One of the things that we often get asked about from customers or potential customers is will the herbs interact with their medications.
First of all, I am not a doctor…nor do we have any doctors on staff. We are not well-versed in the pharmaceutical world. In fact, I’m of the opinion that drugs are over-used and overprescribed while there are plenty of natural remedies available that could yield better results. That’s not to say that all drugs are bad, some do have their place. (But many of them are definitely not safe)
As such, we’re not well-versed in what specific pharmaceuticals do or how those pharmaceuticals will interact with our herbs. The fact is that very little research has been done on many of the herbs we carry, so many drug interactions are unknown.
How We Display Contraindications
Where something is known and covered well in the literature, we will make sure to mention it on the product description pages. You’ll typically find this near the bottom of the page under a heading of contraindications or side effects. For example, this comes from our Ashwagandha Spagyric Tincture.
Side Effects and Contraindications
The side effects of Ashwagandha typically only happen at excessive dosages. It’s been reported to cause abortions, so pregnant women should avoid this herb. It is not recommended to take in combination with other sedatives or anti-anxiety drugs. Large doses may cause diarrhea and stomach upset.
Those with nightshade sensitivity may experience dizziness and headache and might want to avoid Ashwagandha.
You’ll also find info inside of the FAQ that we have for each product.(Once you’re on the page click the tab that says FAQ.)
There, you’ll find many questions and answers, including:
Are there any drug interactions associated with ashwagandha tincture?
Any sedatives, barbiturates, and anxiolytics as it may potentiate these effects. Ashwagandha supports the immune system, so if you’re on immunosuppressives it will likely counter the effects to some degree. Please talk to your doctor in any of these cases.
Ask a Doctor or Ask Online
The common disclaimer would be to refer you to your medical doctor to ask them. However, in doing so, you’re more than likely to get the opposite effect. They may know a lot about drugs but know next to nothing about herbs.
Of course, there are some MD’s that may know this area well. Or others such as naturopaths. Hopefully, you can find a quality one to consult with.
But for your own research purposes, we point you to the following herb and drug interaction checkers.
Once again, many of our herbs aren’t even in these databases.

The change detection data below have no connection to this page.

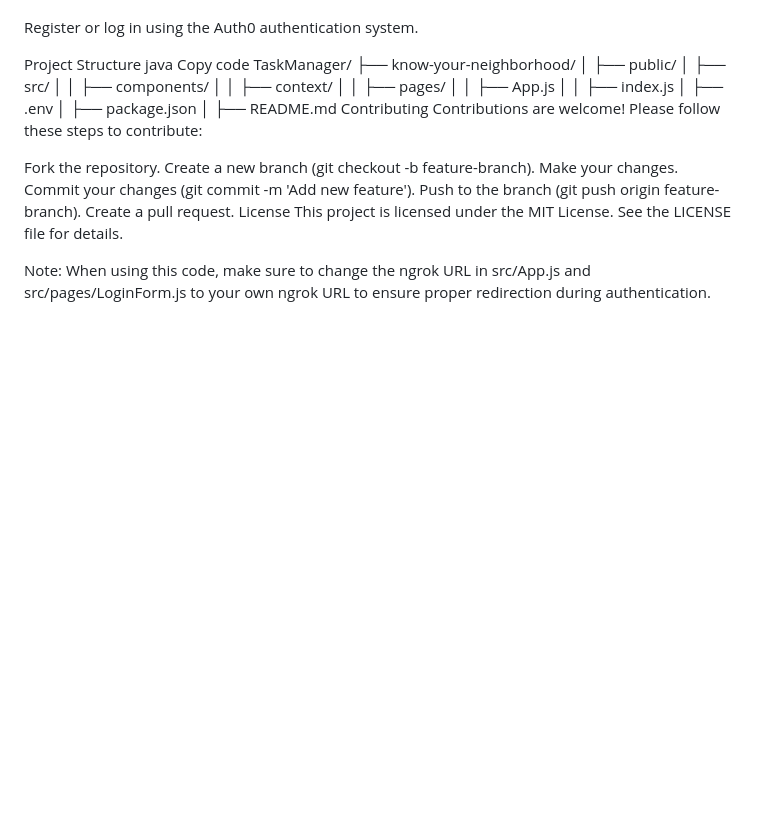
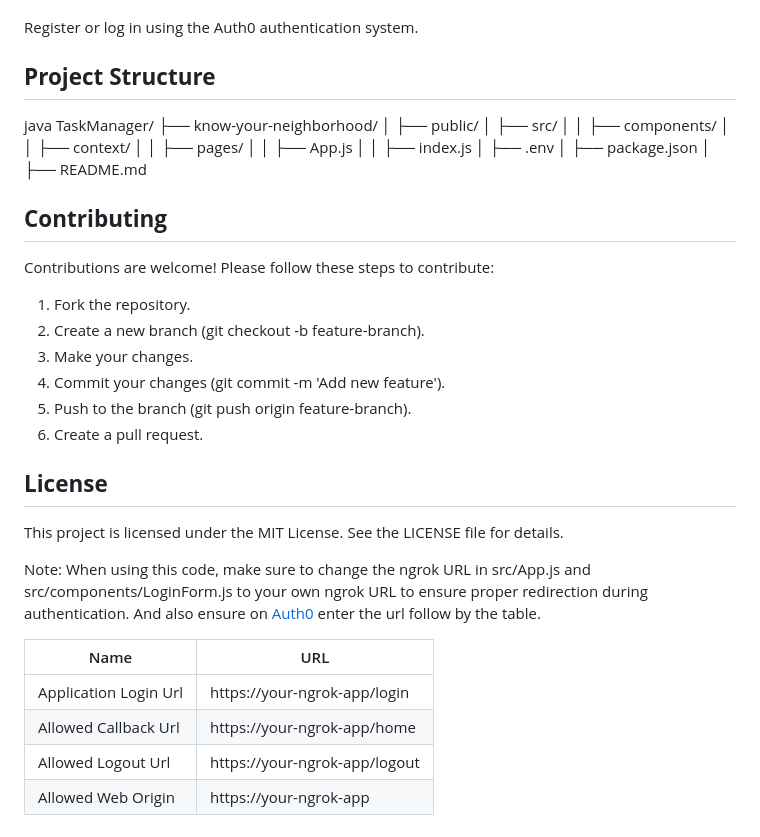
Before and after one commit to khooch01/TaskManager, a Markdown page: README.md, the part around the change printed below. Drawn GitHub-style; blank space fills up the shorter version.

```diff
--- a/README.md
+++ b/README.md
@@ -60,9 +68,9 @@ Open your browser and navigate to http://localhost:3000.
 
 Register or log in using the Auth0 authentication system.
 
-Project Structure
+## **Project Structure**
+
 java
-Copy code
 TaskManager/
 ├── know-your-neighborhood/
 │   ├── public/
@@ -75,16 +83,25 @@ TaskManager/
 │   ├── .env
 │   ├── package.json
 │   ├── README.md
-Contributing
+
+## **Contributing**
 Contributions are welcome! Please follow these steps to contribute:
 
-Fork the repository.
-Create a new branch (git checkout -b feature-branch).
-Make your changes.
-Commit your changes (git commit -m 'Add new feature').
-Push to the branch (git push origin feature-branch).
-Create a pull request.
-License
+1. Fork the repository.
+2. Create a new branch (git checkout -b feature-branch).
+3. Make your changes.
+4. Commit your changes (git commit -m 'Add new feature').
+5. Push to the branch (git push origin feature-branch).
+6. Create a pull request.
+
+## **License**
 This project is licensed under the MIT License. See the LICENSE file for details.
 
-Note: When using this code, make sure to change the ngrok URL in src/App.js and src/pages/LoginForm.js to your own ngrok URL to ensure proper redirection during authentication.
+Note: When using this code, make sure to change the ngrok URL in src/App.js and src/components/LoginForm.js to your own ngrok URL to ensure proper redirection during authentication. And also ensure on [Auth0](https://manage.auth0.com/ "Auth0") enter the url follow by the table.
+
+| Name  | URL  |
+| ------------ | ------------ |
+| Application Login Url | https://your-ngrok-app/login  |
+| Allowed Callback Url | https://your-ngrok-app/home   |
+|  Allowed Logout Url | https://your-ngrok-app/logout   |
+| Allowed Web Origin  | https://your-ngrok-app  |
```
Also changed, not shown: other parts of README.md (+45 -37 lines).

There is also the Natural Medicines Comprehensive Database which is a lot more comprehensive. However, it appears this database requires a paid subscription to use it.
You also have the option of heading to Google and typing in the names of the drugs and herbs in question to see if anything comes up anywhere about interactions. These methods are not perfect. But they can be a good start. And in fact, it is what we would do if we have a question about an herb and medication.
We hope to have more detailed information about herbs and drug interactions in the near future on all of our products.
If you have any questions or comments about this process (please not about specific herbs and drugs) then post them below.
How to Safely Test Herbs when on Drugs
When in doubt, you can still test herbs out to see if there are any noticeable effects. I’m not aware of any interactions that should be permanently damaging.
Start your test with a very small dose and then ratchet up (increase doses in small increments) over time.
Start with one-quarter of the minimum recommended dose. Consume that and wait a day. Wait longer if you feel the need to. Any side effects? Any benefits?
Assuming there are no negative consequences repeat this with half the minimum dose. The three quarters. Then a full minimum dose. And if you so choose, keep increasing from there.
At some point, you may notice some side effects, in which case there may be a possible interaction. Of course, depending on the side effect it could also be other things going on. (People are often so quick to blame the herbs…but isn’t it really the drug’s fault?)
Hopefully, there are no side effects and you’ll begin to notice the benefits of the herb you’re taking. This is how you can ratchet up the dose in a way that stays on the cautious side, rather than jumping in with both feet.
- Glyphosate is an Endocrine Disruptor - March 31, 2021
- Shifting Health Paradigms #2 – Holistic Health Defined by Perspectives - January 29, 2021
- Shifting Health Paradigms #1 – The Structure of Scientific Revolution - January 22, 2021